B.V.R. Mohan Reddy, Chairman, NASSCOM

[indiscernible] the destruction that you see with the technology at this point of time, certainly enables people to lower the cost of having efficiency in this world. So if you look internet of things that have come by, the way we take and get connected or the way in the cloud solutions that are there. Or the way in which you are optimizing things based in the [indiscernible] that's coming in. So therefore I think the right way to move forward is technology is one way for sure that will ensure that you will have for [indiscernible].

Karuna Gopal, Founder, Foundation for Futuristic Cities

And also the human talent, right, that way India has called. In Hyderabad did you know that we have a user-group for [indiscernible] 2,500 people, that's the largest in the world and my team mentors them.

R. Chandrashekhar, President, NASSCOM

Lower the cost of achieving efficacy, don't lower the aspiration.

Karuna Gopal, Founder, Foundation for Futuristic Cities

Yes, I mean it should be aspirational. We should have the biggest to fames and things will fall into place. Okay there will be some mess here and there, fine.

Rajeev Dubey, Managing Editor, Business Today

Before we close one bet from each one of you which will be India's first smart city.

Karuna Gopal, Founder, Foundation for Futuristic Cities

Any money?

R. Ray Wang, Principal Analyst & CEO, Constellation Research

You [indiscernible] on this.

[Multiple Speakers]

B.V.R. Mohan Reddy, Vice Chairman, NASSCOM

New capital, Chandrabau Naidu's [indiscernible]

Karuna Gopal, Founder, Foundation for Futuristic Cities

Or I would say…

B.V.R. Mohan Reddy, Vice Chairman, NASSCOM

[indiscernible] that's the green field project so he has an advantage.

Karuna Gopal, Founder, Foundation for Futuristic Cities

I would even say Vizag.

R. Chandrashekhar, President, NASSCOM

No prices for guessing from which state there.

Karuna Gopal, Founder, Foundation for Futuristic Cities

It could be the new capital or even Vizag. The same Andhra Pradesh.

[Multiple Speakers]

Avinash

I think that's the good one.

Karuna Gopal, Founder, Foundation for Futuristic Cities

Yes, something from Andhra Pradesh.

Rajeev Dubey, Managing Editor, Business Today

Not Dulhera, not GIFT.

Avinash

I think it is a very significant center point. The city has to really come up. Absolutely and this is not about the fact that the certification spot or gift stuff.
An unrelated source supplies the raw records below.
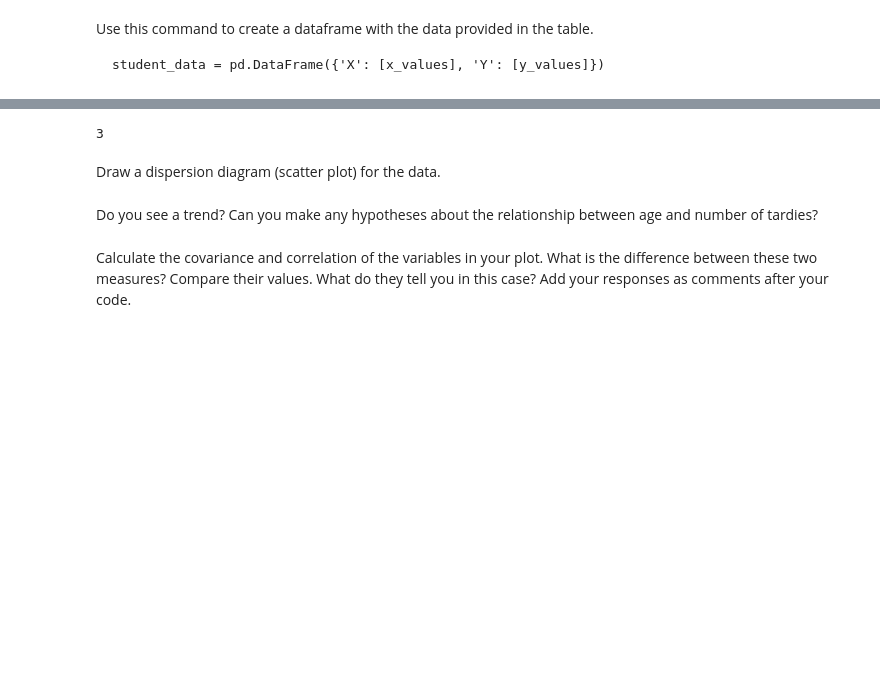
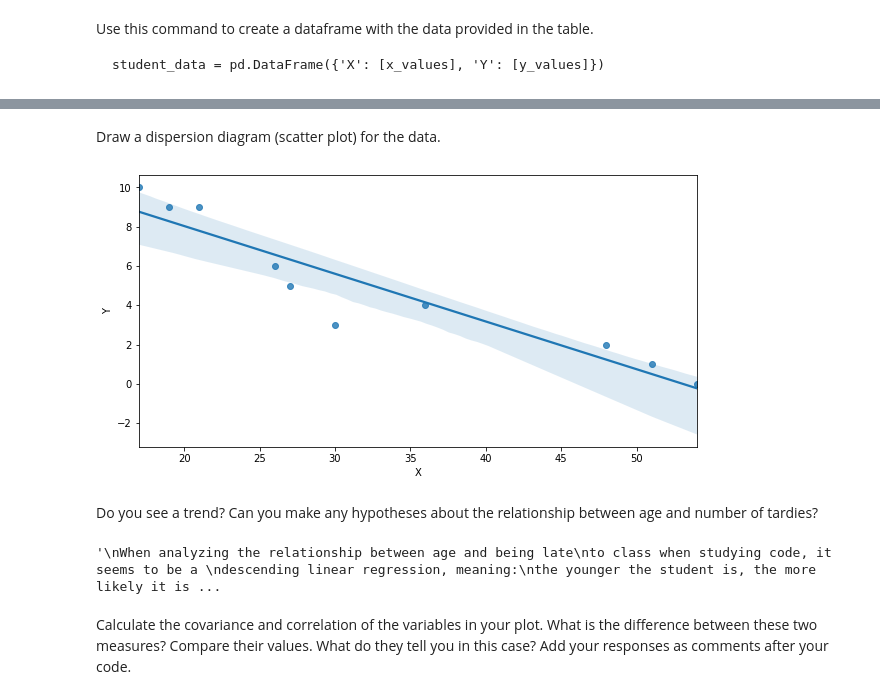
Before and after one commit to Ironhack-Data-Madrid-Enero-2021/lab-regression-analysis, a Jupyter notebook: your-code.ipynb, the cells around one changed output, grey strips where cells are left out. Cells and saved outputs as stored; diff of their text form; code cells hidden in the pictures; blank space fills up the shorter version.

```diff
--- a/your-code.ipynb
+++ b/your-code.ipynb
@@ -80,7 +52,0 @@ sklearn.linear_model._base.LinearRegression
-# %%
-x=1
-y=2
-z=x+y
-z
-# %% [output]
-3
@@ -87,10 +55,31 @@ z
+# %%
+student_data = pd.DataFrame(
+    {'X': [17, 51, 27, 21,36,48,19,26,54,30],
+     'Y': [10, 1, 5, 9, 4, 2, 9, 6, 0, 3]
+    })
 # %% [markdown]
 Draw a dispersion diagram (scatter plot) for the data.
 # %%
 # Your code here.
+# %%
+plt.figure(figsize = (10,5))
+sns.regplot(x="X",
+            y="Y",data= student_data);
+# %% [output]
+[figure, added]
 # %% [markdown]
 Do you see a trend? Can you make any hypotheses about the relationship between age and number of tardies?
 # %%
 # Your response here.
+# %%
+"""
+When analyzing the relationship between age and being late
+to class when studying code, it seems to be a
+descending linear regression, meaning:
+the younger the student is, the more likely it is
+for her/him to be late for class.
+"""
+# %% [output]
+'\nWhen analyzing the relationship between age and being late\nto class when studying code, it seems to be a \ndescending linear regression, meaning:\nthe younger the student is, the more likely it is ...
 # %% [markdown]
 Calculate the covariance and correlation of the variables in your plot. What is the difference between these two measures? Compare their values. What do they tell you in this case? Add your responses as comments after your code.
```
Also changed, not shown: parts of 16 cells of this notebook.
I mean it is something that so…

[Multiple Speakers]

Karuna Gopal, Founder, Foundation for Futuristic Cities

I think the differentiator is the leadership.
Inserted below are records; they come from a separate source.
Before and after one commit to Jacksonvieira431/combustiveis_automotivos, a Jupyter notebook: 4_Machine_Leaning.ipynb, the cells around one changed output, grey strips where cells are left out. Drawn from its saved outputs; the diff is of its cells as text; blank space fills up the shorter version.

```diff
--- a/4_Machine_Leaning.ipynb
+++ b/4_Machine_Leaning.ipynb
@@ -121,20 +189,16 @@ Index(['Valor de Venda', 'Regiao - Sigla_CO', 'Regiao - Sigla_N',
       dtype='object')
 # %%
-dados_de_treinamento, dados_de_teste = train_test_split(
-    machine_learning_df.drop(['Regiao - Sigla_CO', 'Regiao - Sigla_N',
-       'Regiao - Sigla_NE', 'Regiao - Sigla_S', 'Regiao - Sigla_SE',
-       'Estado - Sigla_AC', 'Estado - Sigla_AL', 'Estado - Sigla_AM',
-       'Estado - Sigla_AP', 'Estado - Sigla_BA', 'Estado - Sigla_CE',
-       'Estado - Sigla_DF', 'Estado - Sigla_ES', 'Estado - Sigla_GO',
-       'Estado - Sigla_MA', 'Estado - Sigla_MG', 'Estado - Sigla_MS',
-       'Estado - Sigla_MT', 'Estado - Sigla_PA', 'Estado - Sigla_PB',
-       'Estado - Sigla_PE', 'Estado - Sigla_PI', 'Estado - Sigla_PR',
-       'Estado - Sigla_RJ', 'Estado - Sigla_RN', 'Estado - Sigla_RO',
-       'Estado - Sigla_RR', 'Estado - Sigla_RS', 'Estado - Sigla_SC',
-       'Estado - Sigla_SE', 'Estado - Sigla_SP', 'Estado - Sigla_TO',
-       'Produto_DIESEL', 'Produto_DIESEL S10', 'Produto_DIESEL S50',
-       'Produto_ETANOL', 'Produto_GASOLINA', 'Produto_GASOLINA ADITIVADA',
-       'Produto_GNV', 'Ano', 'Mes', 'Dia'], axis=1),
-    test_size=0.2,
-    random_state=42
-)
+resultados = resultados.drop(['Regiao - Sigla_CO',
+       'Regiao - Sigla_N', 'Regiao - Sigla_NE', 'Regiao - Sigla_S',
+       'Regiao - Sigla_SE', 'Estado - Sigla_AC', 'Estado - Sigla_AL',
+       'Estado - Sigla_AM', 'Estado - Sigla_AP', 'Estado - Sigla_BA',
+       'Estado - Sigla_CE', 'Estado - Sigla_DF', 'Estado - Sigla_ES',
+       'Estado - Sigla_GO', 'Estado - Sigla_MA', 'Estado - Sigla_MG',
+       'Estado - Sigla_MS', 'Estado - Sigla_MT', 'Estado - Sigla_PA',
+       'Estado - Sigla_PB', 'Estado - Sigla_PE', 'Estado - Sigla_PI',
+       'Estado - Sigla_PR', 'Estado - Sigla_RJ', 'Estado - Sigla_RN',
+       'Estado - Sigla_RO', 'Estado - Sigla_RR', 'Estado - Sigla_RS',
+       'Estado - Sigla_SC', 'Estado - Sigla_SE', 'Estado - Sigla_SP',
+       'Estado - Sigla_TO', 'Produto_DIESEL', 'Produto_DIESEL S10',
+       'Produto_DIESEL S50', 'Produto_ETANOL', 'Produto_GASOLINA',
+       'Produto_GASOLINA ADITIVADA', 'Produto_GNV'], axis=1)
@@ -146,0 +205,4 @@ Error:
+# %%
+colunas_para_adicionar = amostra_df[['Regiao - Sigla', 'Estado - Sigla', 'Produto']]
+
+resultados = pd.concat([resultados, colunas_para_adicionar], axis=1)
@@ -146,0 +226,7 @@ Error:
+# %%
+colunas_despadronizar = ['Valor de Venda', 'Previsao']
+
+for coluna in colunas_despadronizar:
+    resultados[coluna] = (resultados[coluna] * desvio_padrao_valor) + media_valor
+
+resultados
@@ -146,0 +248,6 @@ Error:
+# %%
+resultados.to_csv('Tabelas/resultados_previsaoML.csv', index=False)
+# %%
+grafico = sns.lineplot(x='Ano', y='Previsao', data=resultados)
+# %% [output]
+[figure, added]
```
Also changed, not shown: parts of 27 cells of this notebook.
R. Chandrashekhar, President, NASSCOM

If I make a guess, my origins would also be revealed here. I think it is ultimately -- it is emotion that is not in logic.

Rajeev Dubey, Managing Editor, Business Today

Thank you so much for your time.

Youtube
  • Print

  • COMMENT
A    A   A
close